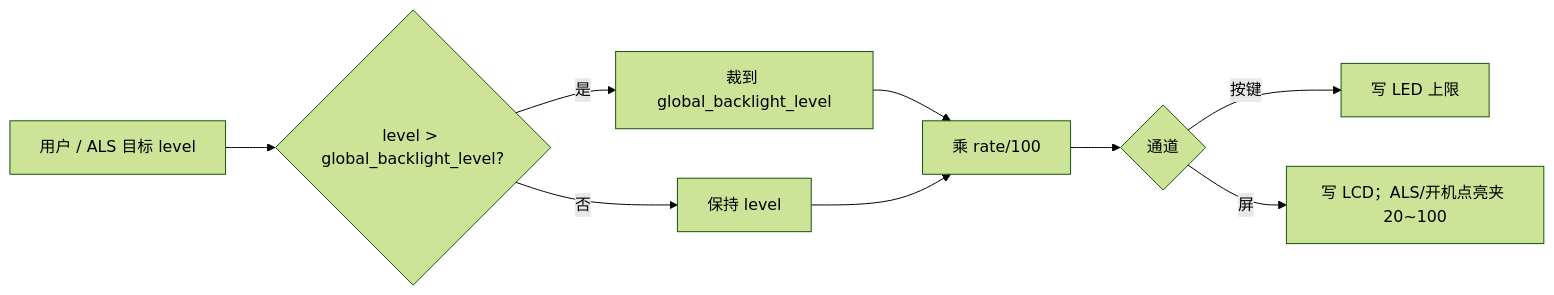
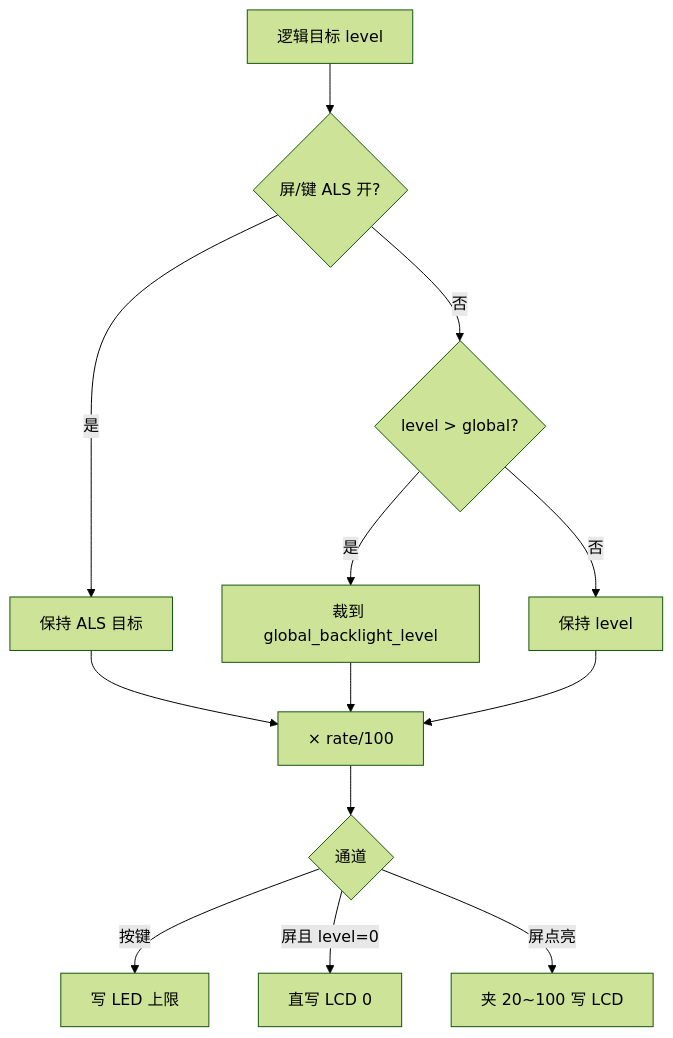
The second of 20 diagrams in overlay/framework_hooks/led/灯光策略.md (yuhuang163/pump_v3), drawn with Mermaid (forest theme) before and after one commit. The commit also changed other lines of this file and 5 other files, not shown here.

````diff
--- a/overlay/framework_hooks/led/灯光策略.md
+++ b/overlay/framework_hooks/led/灯光策略.md
@@ -127,11 +132,15 @@
 ```mermaid
-flowchart LR
-    A[用户 / ALS 目标 level] --> B{level > global_backlight_level?}
+flowchart TD
+    A[逻辑目标 level] --> S{屏/键 ALS 开?}
+    S -->|是| L[保持 ALS 目标]
+    S -->|否| B{level > global?}
     B -->|是| C[裁到 global_backlight_level]
     B -->|否| D[保持 level]
-    C --> E[乘 rate/100]
-    D --> E
-    E --> F{通道}
+    L --> R[× rate/100]
+    C --> R
+    D --> R
+    R --> F{通道}
     F -->|按键| G[写 LED 上限]
-    F -->|屏| H[写 LCD；ALS/开机点亮夹 20~100]
+    F -->|屏且 level=0| Z[直写 LCD 0]
+    F -->|屏点亮| H[夹 20~100 写 LCD]
 ```
````
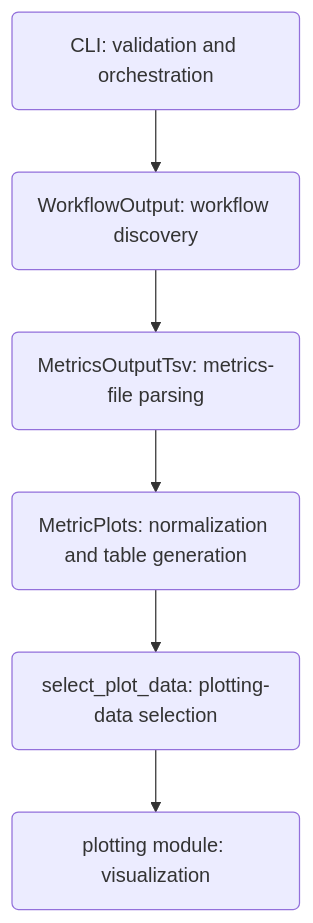
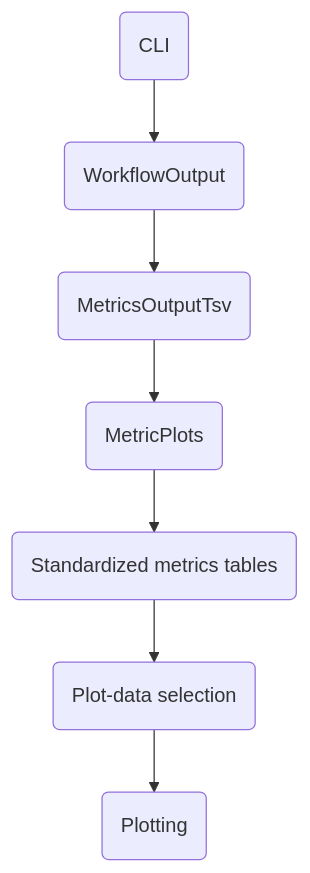
One commit to InPreD/tsoppy changed the diagram in docs/references/metric_plots_architecture.md. Above: the diagram before and after it, drawn with Mermaid. The commit also changed other lines of this file and 3 other files, not shown here.

````diff
--- a/docs/references/metric_plots_architecture.md
+++ b/docs/references/metric_plots_architecture.md
@@ -421,9 +13,10 @@
 ```mermaid
 %%{init: {'flowchart': {'defaultRenderer': 'diagre-wrapper'}} }%%
 flowchart TD
-    CLI(CLI: validation and orchestration) --> WorkflowOutput(WorkflowOutput: workflow discovery)
-    WorkflowOutput --> MetricsOutputTsv(MetricsOutputTsv: metrics-file parsing)
-    MetricsOutputTsv --> MetricPlots(MetricPlots: normalization and table generation)
-    MetricPlots --> SelectPlotData(select_plot_data: plotting-data selection)
-    SelectPlotData --> PlottingModule(plotting module: visualization)
+    CLI(CLI) --> WorkflowOutput(WorkflowOutput)
+    WorkflowOutput --> MetricsOutputTsv(MetricsOutputTsv)
+    MetricsOutputTsv --> MetricPlots(MetricPlots)
+    MetricPlots --> Tables(Standardized metrics tables)
+    Tables --> PlotSelection(Plot-data selection)
+    PlotSelection --> Plotting(Plotting)
 ```
````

* **Task to complete**:
The records above must be copied exactly, with no pictures carried over.

* **Exercise answer**:
The second of 20 diagrams in overlay/framework_hooks/led/灯光策略.md (yuhuang163/pump_v3), drawn with Mermaid (forest theme) before and after one commit. The commit also changed other lines of this file and 5 other files, not shown here.

````diff
--- a/overlay/framework_hooks/led/灯光策略.md
+++ b/overlay/framework_hooks/led/灯光策略.md
@@ -127,11 +132,15 @@
 ```mermaid
-flowchart LR
-    A[用户 / ALS 目标 level] --> B{level > global_backlight_level?}
+flowchart TD
+    A[逻辑目标 level] --> S{屏/键 ALS 开?}
+    S -->|是| L[保持 ALS 目标]
+    S -->|否| B{level > global?}
     B -->|是| C[裁到 global_backlight_level]
     B -->|否| D[保持 level]
-    C --> E[乘 rate/100]
-    D --> E
-    E --> F{通道}
+    L --> R[× rate/100]
+    C --> R
+    D --> R
+    R --> F{通道}
     F -->|按键| G[写 LED 上限]
-    F -->|屏| H[写 LCD；ALS/开机点亮夹 20~100]
+    F -->|屏且 level=0| Z[直写 LCD 0]
+    F -->|屏点亮| H[夹 20~100 写 LCD]
 ```
````
One commit to InPreD/tsoppy changed the diagram in docs/references/metric_plots_architecture.md. Above: the diagram before and after it, drawn with Mermaid. The commit also changed other lines of this file and 3 other files, not shown here.

````diff
--- a/docs/references/metric_plots_architecture.md
+++ b/docs/references/metric_plots_architecture.md
@@ -421,9 +13,10 @@
 ```mermaid
 %%{init: {'flowchart': {'defaultRenderer': 'diagre-wrapper'}} }%%
 flowchart TD
-    CLI(CLI: validation and orchestration) --> WorkflowOutput(WorkflowOutput: workflow discovery)
-    WorkflowOutput --> MetricsOutputTsv(MetricsOutputTsv: metrics-file parsing)
-    MetricsOutputTsv --> MetricPlots(MetricPlots: normalization and table generation)
-    MetricPlots --> SelectPlotData(select_plot_data: plotting-data selection)
-    SelectPlotData --> PlottingModule(plotting module: visualization)
+    CLI(CLI) --> WorkflowOutput(WorkflowOutput)
+    WorkflowOutput --> MetricsOutputTsv(MetricsOutputTsv)
+    MetricsOutputTsv --> MetricPlots(MetricPlots)
+    MetricPlots --> Tables(Standardized metrics tables)
+    Tables --> PlotSelection(Plot-data selection)
+    PlotSelection --> Plotting(Plotting)
 ```
````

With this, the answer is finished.